In the Middle East, he said, “until you win, you show your enemies no mercy. But when you have them at your mercy, you must be magnanimous. There’s unfortunately no such thing as a win-win situation in the Middle East. Confidence-building measures are interpreted as weakness. You talk after you’ve won; if you do so beforehand, it is seen as weakness.”
In Iraq, he said, “we kept trying to appeal to Saddam. But in a culture based on honor and shame, he had no way to back down short of his own death,” Rhode said.
“In the languages of the Middle East, the concept for compromise doesn’t exist – at least not as we understand it.... Instead, one who compromises is said to have brought ’aib, or shame, on himself. That’s why the Middle East is always in a state of tension,” he explained.
“We talk about shalom and salaam and figure they mean the same thing,” he continued. “But in Arabic, ‘salaam’ is generally viewed to mean the joy one gets from submitting to Allah’s will through Islam. That’s not what peace is, to the best of my knowledge.”
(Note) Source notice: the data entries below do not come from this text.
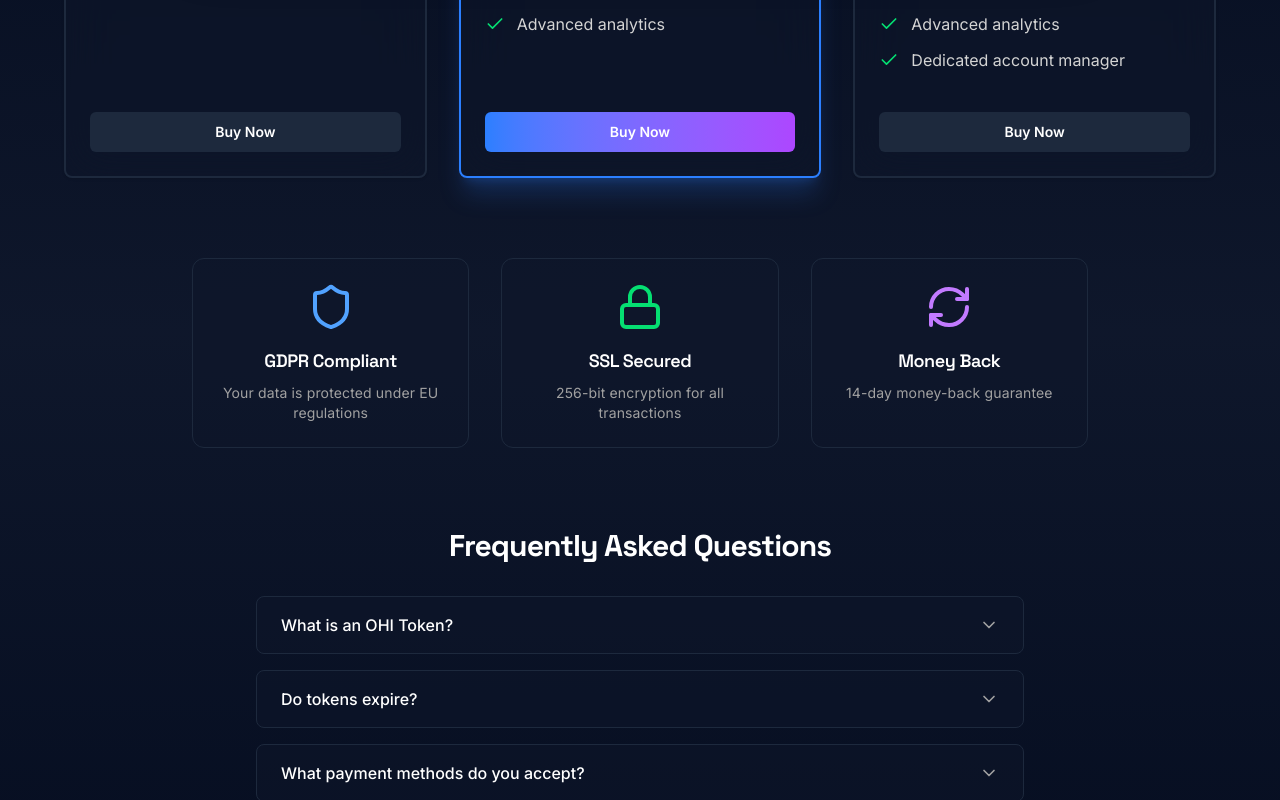
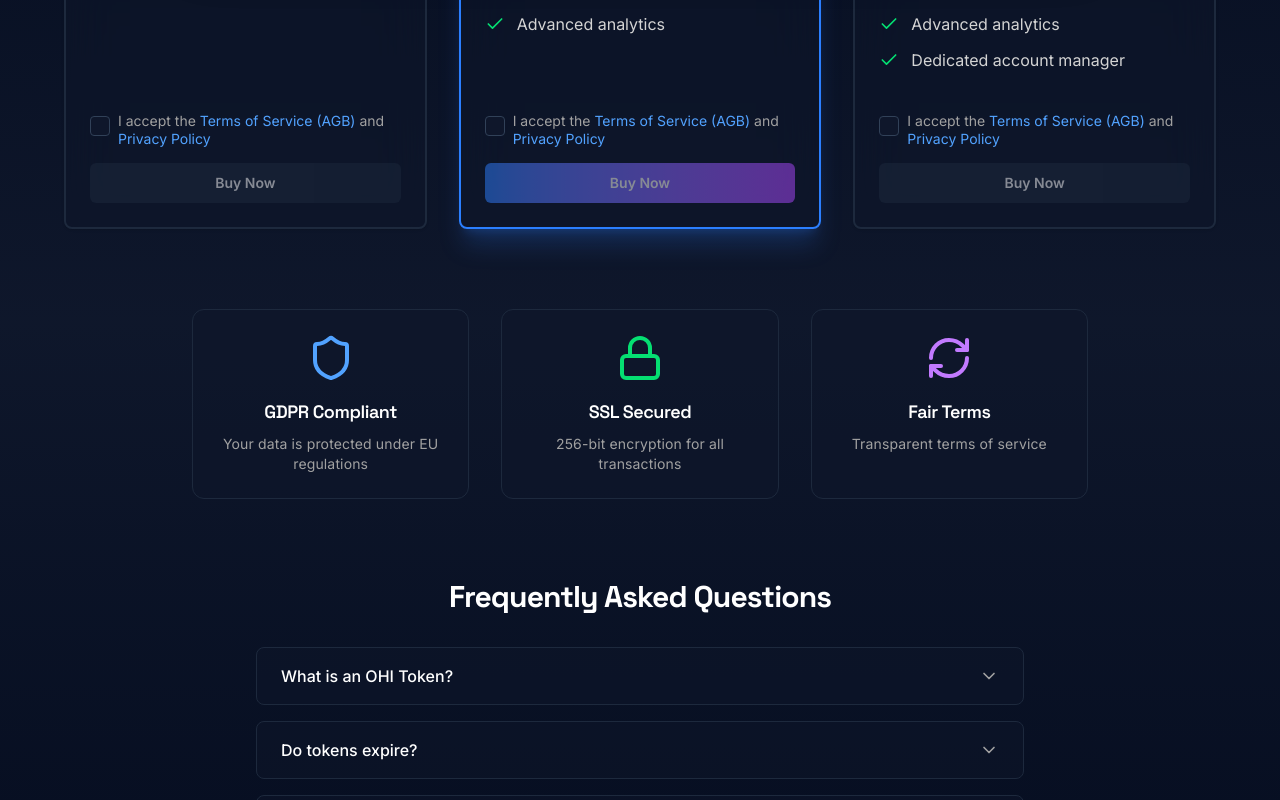
Before and after one commit to shiftbloom-studio/open-hallucination-index, a Next.js app in the folder src/frontend/: page /pricing in a window 1280 px wide. Shown: the part 840-1640 px from the top of the page. Built offline with nearby package versions, Linux system fonts and the light colour scheme; no server answers.

Commit message:
feat: Add Checkbox component and integrate terms acceptance in PricingPage; update Terms of Service text

```diff
--- a/src/frontend/package.json
+++ b/src/frontend/package.json
@@ -24,6 +24,7 @@
   },
   "dependencies": {
     "@hookform/resolvers": "^5.2.2",
+    "@radix-ui/react-checkbox": "^1.3.3",
     "@radix-ui/react-slot": "^1.2.4",
     "@react-three/drei": "^10.7.7",
     "@react-three/fiber": "^9.5.0",
--- a/src/frontend/src/app/agb/page.tsx
+++ b/src/frontend/src/app/agb/page.tsx
@@ -76,10 +76,13 @@ export default function TermsOfServicePage() {
           <section className="space-y-3">
             <h2 className="text-2xl font-semibold text-neutral-100">6. Prices, Taxes, Payment</h2>
             <p>
-              The prices displayed in the checkout at the time of the order apply. If VAT is applicable and must be shown, it will be displayed accordingly in the checkout. (Note: Please verify tax details/status and adjust if necessary.)
+              The prices displayed in the checkout at the time of the order are final and include any applicable Value Added Tax (VAT) as required by law. Prices are stated in Euro (€).
             </p>
             <p>
-              Payment is due immediately. Accepted payment methods are shown in the checkout.
+              For customers within the European Union, VAT is calculated based on the applicable rate in your country of residence. For non-EU customers, VAT may not apply.
+            </p>
+            <p>
+              Payment is due immediately upon order completion. Accepted payment methods are displayed in the checkout and are processed through our secure payment provider, Stripe.
             </p>
           </section>
 
@@ -96,13 +99,19 @@ export default function TermsOfServicePage() {
           <section className="space-y-3">
             <h2 className="text-2xl font-semibold text-neutral-100">8. Right of Withdrawal (Consumers)</h2>
             <p>
-              Consumers are generally entitled to a statutory right of withdrawal. This right may expire for digital content under certain conditions.
+              <strong>Important Notice:</strong> Consumers in the European Union are generally entitled to a statutory right of withdrawal for distance contracts. However, this right expires for digital content under specific conditions as outlined below.
             </p>
             <p>
-              Expiration of the Right of Withdrawal: The right of withdrawal may expire if (1) we have begun performance of the contract after you (2) have expressly consented to us beginning performance before the expiration of the withdrawal period, and (3) you have confirmed your knowledge that by giving your consent with the beginning of performance you lose your right of withdrawal.
+              <strong>Expiration of the Right of Withdrawal:</strong> The right of withdrawal expires if you have expressly consented to us beginning performance of the contract before the expiration of the withdrawal period and have acknowledged that you lose your right of withdrawal once performance has begun.
             </p>
             <p>
-              Note: Whether and how this consent is technically obtained in the checkout should be reviewed and supplemented if necessary for legal compliance.
+              By purchasing OHI Tokens, you expressly consent to immediate delivery of the digital content (token crediting to your account) and acknowledge that you thereby lose your right of withdrawal once the tokens are credited to your account.
+            </p>
+            <p>
+              <strong>No Money-Back Guarantee:</strong> We do not offer refunds or money-back guarantees for purchased tokens after they have been credited to your account. All sales are final once the digital content has been delivered. Please ensure you understand the Service and are satisfied with your purchase before completing checkout.
+            </p>
+            <p>
+              If you experience technical issues with token delivery or service functionality, please contact us at hi@shiftbloom.studio, and we will work to resolve the issue in accordance with our warranty obligations.
             </p>
           </section>
 
@@ -146,10 +155,13 @@ export default function TermsOfServicePage() {
           <section className="space-y-3">
             <h2 className="text-2xl font-semibold text-neutral-100">13. Term, Termination</h2>
             <p>
-              User accounts can be terminated by users at any time (e.g., via email). Already purchased tokens may expire depending on the technical implementation; please establish specific rules accordingly. (Placeholder: please adapt to your token logic.)
+              User accounts can be terminated by users at any time by contacting us via email at hi@shiftbloom.studio or through the account settings interface.
             </p>
             <p>
-              The right to extraordinary termination for good cause remains unaffected.
+              <strong>Token Expiration Policy:</strong> Purchased OHI Tokens do not expire and remain available in your account indefinitely, even after account termination, unless the account is permanently deleted at your request. If you request permanent account deletion, all unused tokens will be forfeited without refund.
+            </p>
+            <p>
+              The right to extraordinary termination for good cause remains unaffected. We reserve the right to terminate accounts that violate these Terms, engage in fraudulent activity, or pose security risks.
             </p>
           </section>
 
@@ -175,7 +187,7 @@ export default function TermsOfServicePage() {
 
           <hr className="border-white/10 my-8" />
           <p className="text-xs text-neutral-500">
-            Note: These Terms of Service were created as a template/draft and do not replace individual legal advice. Please adjust withdrawal/taxes/token expiration to your actual processes.
+            These Terms of Service were last updated on January 6, 2026. We reserve the right to modify these terms at any time. Material changes will be communicated to registered users via email or through prominent notice on the Service.
           </p>
         </div>
       </div>
--- a/src/frontend/src/app/pricing/page.tsx
+++ b/src/frontend/src/app/pricing/page.tsx
@@ -5,6 +5,7 @@ import { Check, Sparkles, Zap, Crown, Shield, Lock, RefreshCw, ChevronDown } fro
 import { Button } from "@/components/ui/button";
 import { Card, CardContent, CardDescription, CardFooter, CardHeader, CardTitle } from "@/components/ui/card";
 import { Badge } from "@/components/ui/badge";
+import { Checkbox } from "@/components/ui/checkbox";
 import Link from "next/link";
 import { toast } from "sonner";
 import { createClient } from "@/lib/supabase/client";
@@ -83,11 +84,6 @@ const faqData = [
       "We accept all major credit cards (Visa, Mastercard, American Express) through our secure Stripe payment gateway.",
   },
   {
-    question: "Can I get a refund?",
-    answer:
-      "Yes, we offer a 14-day money-back guarantee. If you're not satisfied with our service, contact us at hi@shiftbloom.studio for a full refund.",
-  },
-  {
     question: "How do I track my token usage?",
     answer:
       "Your current token balance is always visible in your dashboard. You can also view detailed usage history and analytics in your account settings.",
@@ -126,8 +122,14 @@ function FAQItem({ question, answer }: { question: string; answer: string }) {
 
 export default function PricingPage() {
   const [loadingPackage, setLoadingPackage] = useState<string | null>(null);
+  const [termsAccepted, setTermsAccepted] = useState<Record<string, boolean>>({});
 
-  const handlePurchase = async (packageId: string) => {
+  const handlePurchase = async (packageId: string): Promise<void> => {
+    if (!termsAccepted[packageId]) {
+      toast.error("Please accept the Terms of Service and AGB before purchasing");
+      return;
+    }
+
     setLoadingPackage(packageId);
     try {
       const supabase = createClient();
@@ -244,15 +246,38 @@ export default function PricingPage() {
                     </ul>
                   </CardContent>
 
-                  <CardFooter className="pt-4">
+                  <CardFooter className="pt-4 flex-col gap-4">
+                    <div className="flex items-start gap-2 w-full">
+                      <Checkbox
+                        id={`terms-${pkg.id}`}
+                        checked={termsAccepted[pkg.id] || false}
+                        onCheckedChange={(checked: boolean) =>
+                          setTermsAccepted((prev) => ({ ...prev, [pkg.id]: checked === true }))
+                        }
+                        className="mt-1"
+                      />
+                      <label
+                        htmlFor={`terms-${pkg.id}`}
+                        className="text-sm text-neutral-400 leading-tight cursor-pointer"
+                      >
+                        I accept the{" "}
+                        <Link href="/agb" className="text-blue-400 hover:underline" target="_blank">
+                          Terms of Service (AGB)
+                        </Link>
+                        {" "}and{" "}
+                        <Link href="/datenschutz" className="text-blue-400 hover:underline" target="_blank">
+                          Privacy Policy
+                        </Link>
+                      </label>
+                    </div>
                     <Button
                       onClick={() => handlePurchase(pkg.id)}
-                      disabled={loadingPackage === pkg.id}
+                      disabled={loadingPackage === pkg.id || !termsAccepted[pkg.id]}
                       className={`w-full font-semibold ${
                         pkg.popular
                           ? "bg-gradient-to-r from-blue-500 to-purple-500 hover:from-blue-600 hover:to-purple-600"
                           : "bg-slate-800 hover:bg-slate-700"
-                      } text-white`}
+                      } text-white disabled:opacity-50 disabled:cursor-not-allowed`}
                     >
                       {loadingPackage === pkg.id ? "Processing..." : "Buy Now"}
                     </Button>
@@ -284,9 +309,9 @@ export default function PricingPage() {
             </div>
             <div className="flex flex-col items-center text-center p-6 rounded-xl bg-slate-900/50 border border-slate-800">
               <RefreshCw className="h-12 w-12 text-purple-400 mb-4" />
-              <h3 className="text-lg font-semibold text-white mb-2">Money Back</h3>
+              <h3 className="text-lg font-semibold text-white mb-2">Fair Terms</h3>
               <p className="text-sm text-neutral-400">
-                14-day money-back guarantee
+                Transparent terms of service
               </p>
             </div>
           </div>
--- /dev/null
+++ b/src/frontend/src/components/ui/checkbox.tsx
@@ -0,0 +1,30 @@
+"use client"
+
+import * as React from "react"
+import * as CheckboxPrimitive from "@radix-ui/react-checkbox"
+import { Check } from "lucide-react"
+
+import { cn } from "@/lib/utils"
+
+const Checkbox = React.forwardRef<
+  React.ElementRef<typeof CheckboxPrimitive.Root>,
+  React.ComponentPropsWithoutRef<typeof CheckboxPrimitive.Root>
+>(({ className, ...props }, ref) => (
+  <CheckboxPrimitive.Root
+    ref={ref}
+    className={cn(
+      "peer h-5 w-5 shrink-0 rounded border border-slate-700 bg-slate-900 ring-offset-background focus-visible:outline-none focus-visible:ring-2 focus-visible:ring-blue-500 focus-visible:ring-offset-2 disabled:cursor-not-allowed disabled:opacity-50 data-[state=checked]:bg-blue-600 data-[state=checked]:border-blue-600 data-[state=checked]:text-white transition-colors",
+      className
+    )}
+    {...props}
+  >
+    <CheckboxPrimitive.Indicator
+      className={cn("flex items-center justify-center text-current")}
+    >
+      <Check className="h-4 w-4" />
+    </CheckboxPrimitive.Indicator>
+  </CheckboxPrimitive.Root>
+))
+Checkbox.displayName = CheckboxPrimitive.Root.displayName
+
+export { Checkbox }
```
Also changed, not shown: 2 other files (tests, documents, lock files or other folders).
Harold Rhode got it right.  While many understand the danger of a renegade country
acquiring nuclear weapons, cultural differences prevents them from comprehending that with Iran in particular the danger is worse by an order of magnitude.  To look forward to a global cataclysm  is too weird a concept for a western mind to seriously contemplate..

The day of the Israeli preemptive strike against the Iranian nuclear facilities seems to be approaching. All of a sudden at the Herzliya Conference there have been a number of speakers on Iran. Defense Minister Ehud Barak, Vice Premier Moshe Ya’alon, IDF Chief of Staff Lt-Gen. Benny Gantz, head of Military Intelligence Maj.-Gen Aviv Kochavi.  Apparently, Israel’s leadership, like Harold Rhode, understand the essence of the problem much better that their counterparts in Europe and the media - the Iranians cannot be deterred. Preemption is the only way.